Your task: Search the records for the string "widget", then copy each line where it appears.

··· Source information ···

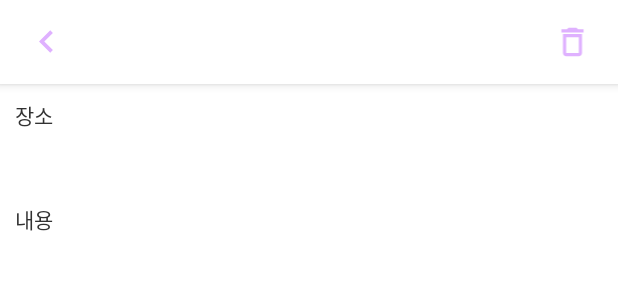
After one commit to rabbit-22/FoodMap, an Android app: the layout activity_detail_post.xml on its own in the app's theme, with its tools: preview values and no code run, on a phone screen of 412 x 824 dp. The commit adds this screen. Shown: the top 300 px of the screen. Run offline under Robolectric (Android 15) with nearby library versions, the phone set to English and light mode, and no system bars.

Commit message:
게시물 목록 & 상세 페이지 열람

```diff
--- a/app/src/main/java/kr/ac/tukorea/foodmap/WritePostActivity.kt
+++ b/app/src/main/java/kr/ac/tukorea/foodmap/WritePostActivity.kt
@@ -28,7 +28,7 @@ class WritePostActivity : AppCompatActivity() {
         super.onCreate(savedInstanceState)
         setContentView(R.layout.activity_write_post)
         mPostViewModel = ViewModelProvider(this).get(PostViewModel::class.java)
-        var format:SimpleDateFormat = SimpleDateFormat("yyyy년 MM월 dd일 ", Locale.getDefault())
+        var format:SimpleDateFormat = SimpleDateFormat("yyyy년 MM월 dd일", Locale.getDefault())
         var current:String = format.format(currentTime)
         wDateTv.setText(current)
         getResultText = registerForActivityResult(ActivityResultContracts.StartActivityForResult()){ result ->
@@ -72,7 +72,8 @@ class WritePostActivity : AppCompatActivity() {
     private fun insertDataToDatabase(){
         val review = wReviewEt.text.toString()
         val placeTitle = wPlaceEt.text.toString()
-        val post = Post(0, placeTitle, review, mapX!!.toDouble(), mapY!!.toDouble())
+        val date = wDateTv.text.toString()
+        val post = Post(0, placeTitle, review, mapX!!.toDouble(), mapY!!.toDouble(),date)
         mPostViewModel.addPost(post)
         Toast.makeText(this, "저장되었습니다", Toast.LENGTH_SHORT).show()
     }
--- a/app/src/main/java/kr/ac/tukorea/foodmap/room/Post.kt
+++ b/app/src/main/java/kr/ac/tukorea/foodmap/room/Post.kt
@@ -11,4 +11,5 @@ data class Post(
     @ColumnInfo(name = "review") val review: String?,
     @ColumnInfo(name = "map_x") val mapX: Double?,
     @ColumnInfo(name = "map_y") val mapY: Double?,
+    @ColumnInfo(name = "date") val date: String?,
 )
--- a/app/src/main/java/kr/ac/tukorea/foodmap/room/PostDao.kt
+++ b/app/src/main/java/kr/ac/tukorea/foodmap/room/PostDao.kt
@@ -8,8 +8,8 @@ interface PostDao {
     @Insert(onConflict = OnConflictStrategy.REPLACE)
     suspend fun insert(vararg post: Post)
 
-    @Delete
-    suspend fun delete(vararg post: Post)
+    @Query("DELETE FROM post_table WHERE id = :id")
+    fun deleteById(vararg id: Int)
 
     @Update
     suspend fun update(vararg post: Post)
@@ -17,4 +17,6 @@ interface PostDao {
     @Query("SELECT * FROM post_table ORDER BY id DESC")
     fun getAll(): LiveData<List<Post>>
 
+    @Query("SELECT count(id) FROM post_table")
+    fun getCount(): LiveData<Int>
 }
--- /dev/null
+++ b/app/src/main/res/drawable/ic_baseline_delete_outline_24.xml
@@ -0,0 +1,5 @@
+<vector android:height="30dp" android:tint="#DFB1FF"
+    android:viewportHeight="24" android:viewportWidth="24"
+    android:width="30dp" xmlns:android="http://schemas.android.com/apk/res/android">
+    <path android:fillColor="@android:color/white" android:pathData="M6,19c0,1.1 0.9,2 2,2h8c1.1,0 2,-0.9 2,-2L18,7L6,7v12zM8,9h8v10L8,19L8,9zM15.5,4l-1,-1h-5l-1,1L5,4v2h14L19,4z"/>
+</vector>
--- /dev/null
+++ b/app/src/main/res/layout/activity_detail_post.xml
@@ -0,0 +1,103 @@
+<?xml version="1.0" encoding="utf-8"?>
+<LinearLayout xmlns:android="http://schemas.android.com/apk/res/android"
+    xmlns:app="http://schemas.android.com/apk/res-auto"
+    xmlns:tools="http://schemas.android.com/tools"
+    android:layout_width="match_parent"
+    android:layout_height="match_parent"
+    android:orientation="vertical"
+    tools:context=".DetailPostActivity">
+    <com.google.android.material.appbar.AppBarLayout
+        android:layout_width="match_parent"
+        android:layout_height="wrap_content"
+        tools:ignore="MissingConstraints">
+
+        <androidx.appcompat.widget.Toolbar
+            android:id="@+id/dToolbar"
+            android:layout_width="match_parent"
+            android:layout_height="?attr/actionBarSize"
+            android:background="@color/white"
+            android:elevation="20dp">
+            <ImageView
+                android:id="@+id/dBackBt"
+                android:layout_width="wrap_content"
+                android:layout_height="wrap_content"
+                android:paddingRight="10dp"
+                android:src="@drawable/ic_baseline_keyboard_arrow_left_24" />
+            <TextView
+                android:id="@+id/dDateTv"
+                android:fontFamily="@font/nanumbarunpenb"
+                android:layout_gravity="center"
+                android:layout_width="wrap_content"
+                android:layout_height="wrap_content"
+                android:textColor="#858585" />
+
+            <ImageView
+                android:id="@+id/dDeleteBt"
+                android:layout_width="wrap_content"
+                android:layout_height="wrap_content"
+                android:layout_gravity="end"
+                android:padding="15dp"
+                android:src="@drawable/ic_baseline_delete_outline_24"
+                android:textColor="#DFB1FF"/>
+        </androidx.appcompat.widget.Toolbar>
+    </com.google.android.material.appbar.AppBarLayout>
+    <ScrollView
+        android:layout_width="match_parent"
+        android:layout_height="match_parent">
+        <LinearLayout
+            android:layout_width="match_parent"
+            android:layout_height="match_parent"
+            android:orientation="vertical">
+
+            <TextView
+                android:layout_width="wrap_content"
+                android:layout_height="wrap_content"
+                android:layout_marginLeft="10dp"
+                android:layout_marginTop="10dp"
+                android:fontFamily="@font/nanumbarunpenb"
+                android:text="장소"
+                android:textColor="#323232" />
+
+            <LinearLayout
+                android:layout_width="match_parent"
+                android:layout_height="wrap_content">
+
+                <EditText
+                    android:id="@+id/dPlaceEt"
+                    android:layout_width="match_parent"
+                    android:layout_height="wrap_content"
+                    android:layout_marginLeft="10dp"
+                    android:layout_marginTop="3dp"
+                    android:layout_weight="1"
+                    android:background="@null"
+                    android:fontFamily="@font/nanumbarunpenb"
+                    android:textSize="18dp" />
+            </LinearLayout>
+            <TextView
+                android:layout_width="wrap_content"
+                android:layout_height="wrap_content"
+                android:layout_marginLeft="10dp"
+                android:layout_marginTop="20dp"
+                android:text="내용"
+                android:fontFamily="@font/nanumbarunpenb"
+                android:textColor="#323232" />
+            <LinearLayout
+                android:layout_width="match_parent"
+                android:layout_height="match_parent"
+                android:paddingTop="3dp">
+
+                <EditText
+                    android:id="@+id/dReviewEt"
+                    android:layout_width="match_parent"
+                    android:layout_height="match_parent"
+                    android:layout_marginLeft="10dp"
+                    android:layout_marginTop="3dp"
+                    android:background="@null"
+                    android:gravity="top"
+                    android:fontFamily="@font/nanumbarunpenb"
+
+                    android:textSize="18dp" />
+            </LinearLayout>
+        </LinearLayout>
+    </ScrollView>
+</LinearLayout>
--- a/app/src/main/res/layout/activity_main.xml
+++ b/app/src/main/res/layout/activity_main.xml
@@ -29,6 +29,7 @@
                     android:layout_height="wrap_content"
                     android:textColor="@color/white"
                     android:layout_gravity="center"
+                    android:fontFamily="@font/nanumbarunpenb"
                     android:textSize="20dp"/>
             </androidx.appcompat.widget.Toolbar>
 
@@ -63,6 +64,7 @@
         android:layout_height="match_parent"
         android:layout_gravity="start"
         android:fitsSystemWindows="true"
+        app:itemTextAppearance="@style/style_item"
         app:menu="@menu/menu_list"
         app:headerLayout="@layout/header"/>
 
--- a/app/src/main/res/layout/activity_search_location.xml
+++ b/app/src/main/res/layout/activity_search_location.xml
@@ -32,6 +32,7 @@
                 android:layout_gravity="end"
                 android:padding="20dp"
                 android:text="등록"
+                android:fontFamily="@font/nanumbarunpenb"
                 android:textColor="#DFB1FF" />
         </androidx.appcompat.widget.Toolbar>
     </com.google.android.material.appbar.AppBarLayout>
--- a/app/src/main/res/values/themes.xml
+++ b/app/src/main/res/values/themes.xml
@@ -13,6 +13,10 @@
         <item name="android:statusBarColor" tools:targetApi="l">?attr/colorPrimaryVariant</item>
         <!-- Customize your theme here. -->
     </style>
+    <style name="style_item">
+        <item name="android:fontFamily">@font/nanumbarunpenb</item>
+    </style>
+
 
 
 </resources>
```
Also changed, not shown: app/src/main/java/kr/ac/tukorea/foodmap/DetailPostActivity.kt (added, +56 -0 lines), app/src/main/java/kr/ac/tukorea/foodmap/ListAdapter.kt (added, +55 -0 lines), app/src/main/java/kr/ac/tukorea/foodmap/TabListFragment.kt (+36 -3 lines), app/src/main/java/kr/ac/tukorea/foodmap/TabSettingFragment.kt (+19 -1 lines), app/src/main/java/kr/ac/tukorea/foodmap/room/PostRepository.kt (+5 -3 lines), app/src/main/java/kr/ac/tukorea/foodmap/room/PostViewModel.kt (+10 -4 lines), app/src/main/res/drawable/rounded.xml (added, +9 -0 lines), app/src/main/res/font/font.xml (+4 -4 lines), app/src/main/res/layout/activity_write_post.xml (+9 -3 lines), app/src/main/res/layout/custom_item.xml (added, +48 -0 lines), app/src/main/res/layout/fragment_tab_setting.xml (+10 -1 lines), 1 other file.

···

Answer box:
+        <androidx.appcompat.widget.Toolbar
+        </androidx.appcompat.widget.Toolbar>
             </androidx.appcompat.widget.Toolbar>
         </androidx.appcompat.widget.Toolbar>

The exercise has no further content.